▶ _REQUIRED ACTION_
Scan the entries for "string". Every line that holds it is to be copied.

Code change snippets

---*---

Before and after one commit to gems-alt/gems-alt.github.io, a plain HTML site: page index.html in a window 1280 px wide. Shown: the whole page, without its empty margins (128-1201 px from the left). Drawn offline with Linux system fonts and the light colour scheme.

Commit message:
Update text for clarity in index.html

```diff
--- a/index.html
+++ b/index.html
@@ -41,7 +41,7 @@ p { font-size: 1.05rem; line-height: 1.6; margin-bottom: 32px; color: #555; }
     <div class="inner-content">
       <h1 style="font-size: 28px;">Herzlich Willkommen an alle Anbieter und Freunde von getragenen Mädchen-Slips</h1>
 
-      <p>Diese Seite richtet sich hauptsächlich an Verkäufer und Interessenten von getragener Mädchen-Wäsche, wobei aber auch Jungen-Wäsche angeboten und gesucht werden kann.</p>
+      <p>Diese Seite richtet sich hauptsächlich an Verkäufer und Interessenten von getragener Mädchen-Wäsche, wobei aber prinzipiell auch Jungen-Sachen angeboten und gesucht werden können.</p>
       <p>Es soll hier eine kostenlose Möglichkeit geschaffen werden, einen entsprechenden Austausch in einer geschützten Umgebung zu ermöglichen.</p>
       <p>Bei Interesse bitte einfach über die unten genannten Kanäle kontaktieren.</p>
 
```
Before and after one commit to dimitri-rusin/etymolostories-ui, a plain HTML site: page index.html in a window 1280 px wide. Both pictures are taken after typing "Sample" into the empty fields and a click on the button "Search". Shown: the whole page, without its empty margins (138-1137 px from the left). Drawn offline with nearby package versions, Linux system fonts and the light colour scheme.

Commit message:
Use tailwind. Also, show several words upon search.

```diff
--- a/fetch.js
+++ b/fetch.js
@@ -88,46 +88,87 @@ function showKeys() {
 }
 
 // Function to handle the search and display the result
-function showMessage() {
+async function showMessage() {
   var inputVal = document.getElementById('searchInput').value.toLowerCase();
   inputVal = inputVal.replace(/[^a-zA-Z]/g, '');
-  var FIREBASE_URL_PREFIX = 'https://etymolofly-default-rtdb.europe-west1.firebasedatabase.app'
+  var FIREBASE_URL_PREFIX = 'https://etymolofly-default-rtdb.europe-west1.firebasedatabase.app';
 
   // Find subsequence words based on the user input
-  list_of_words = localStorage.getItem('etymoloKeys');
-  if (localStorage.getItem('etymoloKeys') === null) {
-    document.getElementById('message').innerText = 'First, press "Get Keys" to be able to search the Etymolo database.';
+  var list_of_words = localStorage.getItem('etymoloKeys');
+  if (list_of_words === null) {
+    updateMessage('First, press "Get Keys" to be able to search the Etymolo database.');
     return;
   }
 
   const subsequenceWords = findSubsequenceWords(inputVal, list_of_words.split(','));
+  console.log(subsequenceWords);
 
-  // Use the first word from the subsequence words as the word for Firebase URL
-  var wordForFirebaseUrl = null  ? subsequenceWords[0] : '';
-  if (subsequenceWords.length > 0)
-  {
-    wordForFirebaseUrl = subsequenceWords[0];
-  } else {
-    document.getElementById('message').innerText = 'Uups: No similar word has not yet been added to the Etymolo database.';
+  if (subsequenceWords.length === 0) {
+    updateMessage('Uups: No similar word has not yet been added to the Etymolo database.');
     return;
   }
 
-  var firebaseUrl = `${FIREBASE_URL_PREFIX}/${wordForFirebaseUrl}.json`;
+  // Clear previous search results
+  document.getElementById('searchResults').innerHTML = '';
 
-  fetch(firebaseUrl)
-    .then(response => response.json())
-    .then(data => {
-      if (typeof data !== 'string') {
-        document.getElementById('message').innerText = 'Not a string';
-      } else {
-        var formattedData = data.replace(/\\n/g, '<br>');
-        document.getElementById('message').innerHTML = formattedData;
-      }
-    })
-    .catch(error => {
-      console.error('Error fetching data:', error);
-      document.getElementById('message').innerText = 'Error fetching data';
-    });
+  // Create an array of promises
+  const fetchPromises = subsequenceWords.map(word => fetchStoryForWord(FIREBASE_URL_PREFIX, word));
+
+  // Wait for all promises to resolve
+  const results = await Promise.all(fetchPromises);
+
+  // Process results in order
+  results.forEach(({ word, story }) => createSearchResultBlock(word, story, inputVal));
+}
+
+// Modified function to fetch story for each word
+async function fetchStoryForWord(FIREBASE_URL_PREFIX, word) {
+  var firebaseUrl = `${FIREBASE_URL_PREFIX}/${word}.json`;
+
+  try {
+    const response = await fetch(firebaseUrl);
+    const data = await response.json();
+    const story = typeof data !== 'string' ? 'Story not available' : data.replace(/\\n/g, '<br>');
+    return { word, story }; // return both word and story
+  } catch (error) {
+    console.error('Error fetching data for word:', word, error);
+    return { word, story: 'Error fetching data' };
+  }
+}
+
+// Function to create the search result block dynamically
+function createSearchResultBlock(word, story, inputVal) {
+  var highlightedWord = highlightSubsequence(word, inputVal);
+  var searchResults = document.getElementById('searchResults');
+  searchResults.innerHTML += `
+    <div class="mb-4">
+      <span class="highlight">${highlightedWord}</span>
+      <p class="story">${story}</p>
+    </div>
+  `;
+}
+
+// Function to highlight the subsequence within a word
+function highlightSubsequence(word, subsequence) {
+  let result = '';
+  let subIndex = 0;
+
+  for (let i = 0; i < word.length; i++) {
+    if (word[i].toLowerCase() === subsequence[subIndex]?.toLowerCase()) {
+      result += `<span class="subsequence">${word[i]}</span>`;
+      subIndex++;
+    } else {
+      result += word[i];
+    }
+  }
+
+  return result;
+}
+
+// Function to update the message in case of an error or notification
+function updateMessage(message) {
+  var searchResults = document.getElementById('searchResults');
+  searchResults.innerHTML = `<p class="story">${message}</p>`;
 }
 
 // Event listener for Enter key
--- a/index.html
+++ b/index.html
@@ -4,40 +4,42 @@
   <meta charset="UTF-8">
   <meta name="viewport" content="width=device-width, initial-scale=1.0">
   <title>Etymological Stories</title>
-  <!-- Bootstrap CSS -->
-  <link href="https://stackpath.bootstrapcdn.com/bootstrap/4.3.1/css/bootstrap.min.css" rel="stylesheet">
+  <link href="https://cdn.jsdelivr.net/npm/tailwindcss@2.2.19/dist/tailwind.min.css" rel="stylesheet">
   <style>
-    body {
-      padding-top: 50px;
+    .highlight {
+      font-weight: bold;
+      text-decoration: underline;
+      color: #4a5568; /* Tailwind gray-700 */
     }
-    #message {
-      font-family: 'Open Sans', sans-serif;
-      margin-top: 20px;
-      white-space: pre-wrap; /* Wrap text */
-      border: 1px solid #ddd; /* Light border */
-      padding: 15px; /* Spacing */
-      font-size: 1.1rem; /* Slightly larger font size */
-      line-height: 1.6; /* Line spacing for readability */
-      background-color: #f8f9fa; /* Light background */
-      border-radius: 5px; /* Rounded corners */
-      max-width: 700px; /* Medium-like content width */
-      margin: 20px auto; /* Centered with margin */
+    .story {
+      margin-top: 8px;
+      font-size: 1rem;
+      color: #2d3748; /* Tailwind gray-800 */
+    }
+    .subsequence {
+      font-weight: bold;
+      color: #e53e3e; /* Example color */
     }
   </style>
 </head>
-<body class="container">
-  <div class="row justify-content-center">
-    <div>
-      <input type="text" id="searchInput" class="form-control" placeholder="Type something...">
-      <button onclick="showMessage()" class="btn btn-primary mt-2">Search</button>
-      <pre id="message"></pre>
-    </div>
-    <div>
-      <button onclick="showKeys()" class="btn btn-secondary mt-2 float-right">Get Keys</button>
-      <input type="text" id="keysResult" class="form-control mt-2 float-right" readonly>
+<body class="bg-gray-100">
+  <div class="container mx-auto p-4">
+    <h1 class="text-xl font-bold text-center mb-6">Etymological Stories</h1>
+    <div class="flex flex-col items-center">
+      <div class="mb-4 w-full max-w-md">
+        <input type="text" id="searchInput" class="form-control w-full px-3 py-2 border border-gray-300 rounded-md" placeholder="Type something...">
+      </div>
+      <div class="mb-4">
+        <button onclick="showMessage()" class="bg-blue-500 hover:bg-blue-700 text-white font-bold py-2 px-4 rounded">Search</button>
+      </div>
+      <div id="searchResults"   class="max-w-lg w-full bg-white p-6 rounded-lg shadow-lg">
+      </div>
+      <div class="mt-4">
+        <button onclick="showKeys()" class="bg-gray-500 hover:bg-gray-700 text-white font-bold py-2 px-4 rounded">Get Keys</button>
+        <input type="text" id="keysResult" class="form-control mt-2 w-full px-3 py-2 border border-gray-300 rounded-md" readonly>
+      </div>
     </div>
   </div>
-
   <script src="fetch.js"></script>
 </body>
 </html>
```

---*---

▶ _RESULT BELOW_
-      if (typeof data !== 'string') {
-        document.getElementById('message').innerText = 'Not a string';
+    const story = typeof data !== 'string' ? 'Story not available' : data.replace(/\\n/g, '<br>');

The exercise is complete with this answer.